"Philosophy of the World is the sickest, most stunningly awful wonderful record I've heard in ages: the perfect mental purgative for doldrums of any kind," wrote Debra Rae Cohen for Rolling Stone in a review of the 1980 reissue. "Like a lobotomized Trapp Family Singers, the Shaggs warble earnest greeting-card lyrics (...) in happy, hapless quasi-unison along ostensible lines of melody while strumming their tinny guitars like someone worrying a zipper. The drummer pounds gamely to the call of a different muse, as if she had to guess which song they were playing - and missed every time."[2] "Without exaggeration," Chris Connelly wrote in a later Rolling Stone article, "it may stand as the worst album ever recorded."[3] In an article for The New Yorker, the album was described as "hauntingly bad".[4]

Blender Magazine placed it 100th on the list of the "100 Greatest Indie-Rock Albums Ever" in 2007. Nirvana frontman Kurt Cobain listed Philosophy of the World as his No. 5 favorite album of all time.[5][6][7] The record has also been cited as highly influential by Frank Zappa, Kimya Dawson of The Moldy Peaches, and Deerhoof.[1]

Personnel[edit]

  • Dorothy (aka Dot) Wiggin: lead guitar, vocals
  • Betty Wiggin Porter: rhythm guitar, vocals
  • Helen Wiggin: drums
  • Rachel Wiggin: bass guitar on "That Little Sports Car"

Production[edit]

  • Produced by: Austin Wiggin, Terry Adams and Charlie Dreyer
  • Recorded and engineered by: Bob Olive and Austin Wiggin

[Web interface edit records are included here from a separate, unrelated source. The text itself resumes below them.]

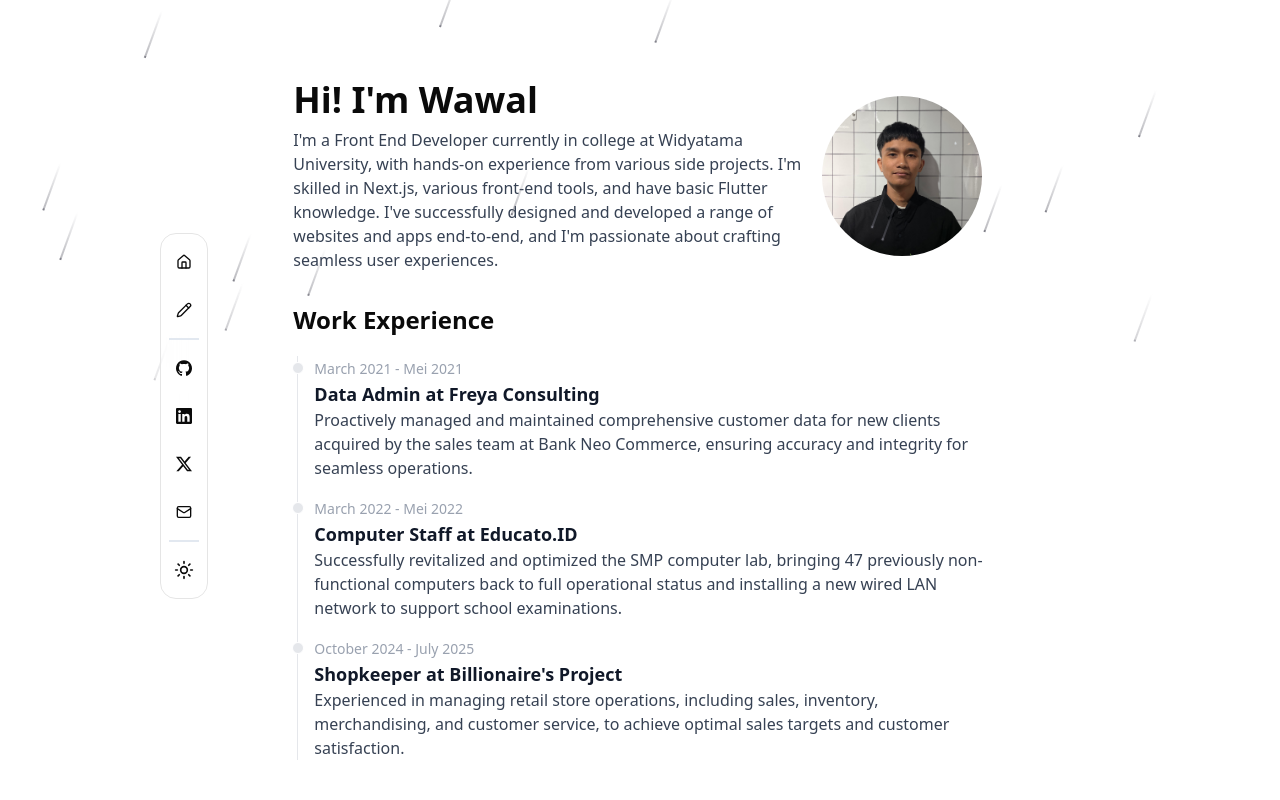
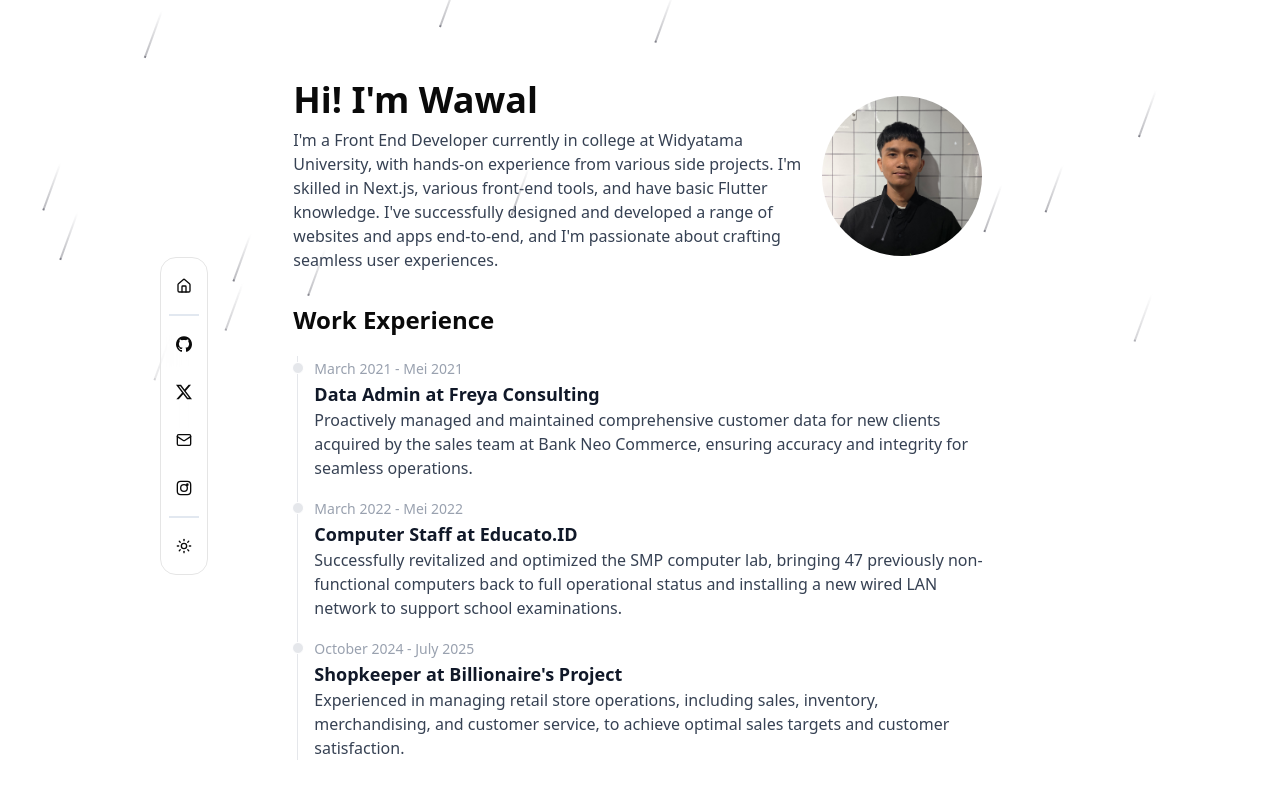
Before and after one commit to kucingliaw/kucingliaw.github.io, a Next.js app: page / in a window 1280 px wide. Shown: the top 800 px of the page. Built offline with nearby package versions, Linux system fonts and the light colour scheme.

Commit message:
`Added Instagram icon and updated social media links in CustomDock component`

```diff
--- a/components/CustomDock.tsx
+++ b/components/CustomDock.tsx
@@ -68,34 +68,61 @@ const Icons = {
       ></path>
     </svg>
   ),
+  instagram: (props: IconProps) => (
+    <svg
+      viewBox="0 0 24 24"
+      fill="none"
+      stroke="currentColor"
+      strokeWidth="2"
+      strokeLinecap="round"
+      strokeLinejoin="round"
+      xmlns="http://www.w3.org/2000/svg"
+      {...props}
+    >
+      <title>Instagram</title>
+      <rect x="2" y="2" width="20" height="20" rx="5" />
+      <circle cx="12" cy="12" r="5" />
+      <circle cx="17" cy="7" r="1" />
+    </svg>
+  ),
 };
 
 const DATA = {
   navbar: [
-    { href: "#", icon: HomeIcon, label: "Home" },
-    { href: "#", icon: PencilIcon, label: "Blog" },
+    { href: "/", icon: HomeIcon, label: "Home" },
+    // { href: "#", icon: PencilIcon, label: "Blog" }, // Blog icon commented out
   ],
   contact: {
     social: {
       GitHub: {
         name: "GitHub",
-        url: "#",
+        url: "https://github.com/kucingliaw",
         icon: Icons.github,
+        external: true,
       },
-      LinkedIn: {
-        name: "LinkedIn",
-        url: "#",
-        icon: Icons.linkedin,
-      },
+      // LinkedIn: {
+      //   name: "LinkedIn",
+      //   url: "#",
+      //   icon: Icons.linkedin,
+      //   external: true,
+      // }, // LinkedIn icon commented out
       X: {
         name: "X",
-        url: "#",
+        url: "https://x.com/kucingliaw",
         icon: Icons.x,
+        external: true,
       },
-      email: {
+      Email: {
         name: "Send Email",
-        url: "#",
+        url: "mailto:wawal.wiguna@gmail.com",
         icon: Icons.email,
+        external: true,
+      },
+      Instagram: {
+        name: "Instagram",
+        url: "https://instagram.com/kucingliaw",
+        icon: Icons.instagram,
+        external: true,
       },
     },
   },
@@ -148,13 +175,27 @@ export function CustomDock({
                       aria-label={item.label}
                       className={cn(
                         buttonVariants({ variant: "ghost", size: "icon" }),
-                        "size-12 rounded-full"
+                        "size-12 rounded-full cursor-pointer"
                       )}
+                      // Home is internal, so no target _blank
+                      onClick={
+                        item.label === "Home"
+                          ? (e) => {
+                              if (item.href === "/") {
+                                e.preventDefault();
+                                window.scrollTo({ top: 0, behavior: "smooth" });
+                              }
+                            }
+                          : undefined
+                      }
                     >
                       <item.icon className="size-4" />
                     </Link>
                   </TooltipTrigger>
-                  <TooltipContent>
+                  <TooltipContent
+                    side={!isMobile ? "right" : "bottom"}
+                    sideOffset={2}
+                  >
                     <p>{item.label}</p>
                   </TooltipContent>
                 </Tooltip>
@@ -173,13 +214,18 @@ export function CustomDock({
                       aria-label={social.name}
                       className={cn(
                         buttonVariants({ variant: "ghost", size: "icon" }),
-                        "size-12 rounded-full"
+                        "size-12 rounded-full cursor-pointer"
                       )}
+                      target="_blank"
+                      rel="noopener noreferrer"
                     >
                       <social.icon className="size-4" />
                     </Link>
                   </TooltipTrigger>
-                  <TooltipContent>
+                  <TooltipContent
+                    side={!isMobile ? "right" : "bottom"}
+                    sideOffset={2}
+                  >
                     <p>{name}</p>
                   </TooltipContent>
                 </Tooltip>
@@ -192,21 +238,28 @@ export function CustomDock({
             <DockIcon>
               <Tooltip>
                 <TooltipTrigger asChild>
-                  <div className="size-12 rounded-full flex items-center justify-center">
+                  <button
+                    type="button"
+                    className={cn(
+                      buttonVariants({ variant: "ghost", size: "icon" }),
+                      "size-12 rounded-full flex items-center justify-center"
+                    )}
+                    aria-label="Toggle theme"
+                    onClick={() =>
+                      setTheme(resolvedTheme === "light" ? "dark" : "light")
+                    }
+                  >
                     {resolvedTheme === "light" ? (
-                      <Sun
-                        className="w-5 h-5"
-                        onClick={() => setTheme("dark")}
-                      />
+                      <Sun className="w-5 h-5" />
                     ) : (
-                      <Moon
-                        className="w-5 h-5"
-                        onClick={() => setTheme("light")}
-                      />
+                      <Moon className="w-5 h-5" />
                     )}
-                  </div>
+                  </button>
                 </TooltipTrigger>
-                <TooltipContent>
+                <TooltipContent
+                  side={!isMobile ? "right" : "bottom"}
+                  sideOffset={2}
+                >
                   <p>Theme</p>
                 </TooltipContent>
               </Tooltip>
--- a/components/magicui/dock.tsx
+++ b/components/magicui/dock.tsx
@@ -6,8 +6,8 @@ import {
   MotionProps,
   MotionValue,
   useMotionValue,
-  useSpring,
-  useTransform,
+  // useSpring,
+  // useTransform,
 } from "motion/react";
 import React, { PropsWithChildren, useRef } from "react";
 
@@ -119,49 +119,11 @@ const DockIcon = ({
 }: DockIconProps) => {
   const ref = useRef<HTMLDivElement>(null);
   const padding = Math.max(6, size * 0.2);
-  const defaultMouseX = useMotionValue(Infinity);
-
-  const distanceCalc = useTransform(mouseX ?? defaultMouseX, (val: number) => {
-    const bounds = ref.current?.getBoundingClientRect() ?? { x: 0, width: 0 };
-    return val - bounds.x - bounds.width / 2;
-  });
-
-  const distanceCalcY = useTransform(mouseX ?? defaultMouseX, (val: number) => {
-    const bounds = ref.current?.getBoundingClientRect() ?? { y: 0, height: 0 };
-    return val - bounds.y - bounds.height / 2;
-  });
-
-  const sizeTransform = useTransform(
-    distanceCalc,
-    [-distance, 0, distance],
-    [size, magnification, size]
-  );
-
-  const sizeTransformY = useTransform(
-    distanceCalcY,
-    [-distance, 0, distance],
-    [size, magnification, size]
-  );
-
-  const scaleSize = useSpring(sizeTransform, {
-    mass: 0.1,
-    stiffness: 150,
-    damping: 12,
-  });
-
-  const scaleY = useSpring(
-    useTransform(distanceCalcY, [-distance, 0, distance], [1, 1.5, 1]),
-    {
-      mass: 0.1,
-      stiffness: 150,
-      damping: 12,
-    }
-  );
-
+  // Remove all transform/magnification logic
   return (
     <motion.div
       ref={ref}
-      style={{ width: scaleSize, height: scaleSize, padding }}
+      style={{ width: size, height: size, padding }}
       className={cn(
         "flex aspect-square cursor-pointer items-center justify-center rounded-full",
         className
```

Notes[edit]

  1. ^ a b Venus Zine article: "Venus Zine Classic: The Shaggs".
  2. ^ Cohen, Debra Rae (October 30, 1980). "Philosophy of the World". Rolling Stone (Straight Arrow Publishers, Inc.) (329): 56. 
  3. ^ Connelly, Chris (December 11, 1980). "Is Rock Ready for the Shaggs?". Rolling Stone (Straight Arrow Publishers, Inc.) (332): 19. 
  4. ^ Meet The Shaggs
  5. ^ "Kurt Cobain Top 50 - 05 - The Shaggs - Philosophy Of The World video". NME. 2008-10-16. Retrieved 2012-03-23. 
  6. ^ "Top 50 by Nirvana [MIXTAPE]". Retrieved 8 May 2013. 
  7. ^ Cross, Gaar, Gendron, Martens, Yarm (2013). Nirvana: The Complete Illustrated History. p. 21. ISBN 978-0-7603-4521-4. 

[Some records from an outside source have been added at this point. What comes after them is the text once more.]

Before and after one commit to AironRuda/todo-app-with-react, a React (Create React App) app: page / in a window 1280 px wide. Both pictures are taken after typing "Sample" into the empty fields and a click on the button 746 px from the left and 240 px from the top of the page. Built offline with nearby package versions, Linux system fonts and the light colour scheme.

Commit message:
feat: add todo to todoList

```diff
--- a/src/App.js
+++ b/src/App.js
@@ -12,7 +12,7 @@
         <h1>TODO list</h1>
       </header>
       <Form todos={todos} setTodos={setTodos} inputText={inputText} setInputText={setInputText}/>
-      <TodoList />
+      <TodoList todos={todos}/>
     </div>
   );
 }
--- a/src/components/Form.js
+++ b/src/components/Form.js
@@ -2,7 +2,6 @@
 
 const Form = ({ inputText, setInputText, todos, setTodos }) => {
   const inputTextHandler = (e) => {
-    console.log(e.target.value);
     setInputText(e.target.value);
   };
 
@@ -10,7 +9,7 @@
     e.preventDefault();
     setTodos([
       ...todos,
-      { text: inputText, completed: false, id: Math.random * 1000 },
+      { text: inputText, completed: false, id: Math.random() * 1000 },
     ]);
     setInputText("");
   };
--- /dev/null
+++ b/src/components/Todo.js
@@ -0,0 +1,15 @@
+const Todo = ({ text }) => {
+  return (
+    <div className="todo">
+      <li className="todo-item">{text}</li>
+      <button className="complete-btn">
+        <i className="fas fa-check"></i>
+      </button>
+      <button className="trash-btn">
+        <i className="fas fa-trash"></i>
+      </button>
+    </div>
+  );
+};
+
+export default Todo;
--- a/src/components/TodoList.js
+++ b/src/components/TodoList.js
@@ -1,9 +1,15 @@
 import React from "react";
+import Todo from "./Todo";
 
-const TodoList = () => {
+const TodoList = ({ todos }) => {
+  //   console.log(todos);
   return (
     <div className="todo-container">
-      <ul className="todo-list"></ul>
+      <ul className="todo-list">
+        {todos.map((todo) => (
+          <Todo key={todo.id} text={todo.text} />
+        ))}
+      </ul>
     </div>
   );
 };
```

References[edit]

Chusid, Irwin. Songs in the Key of Z.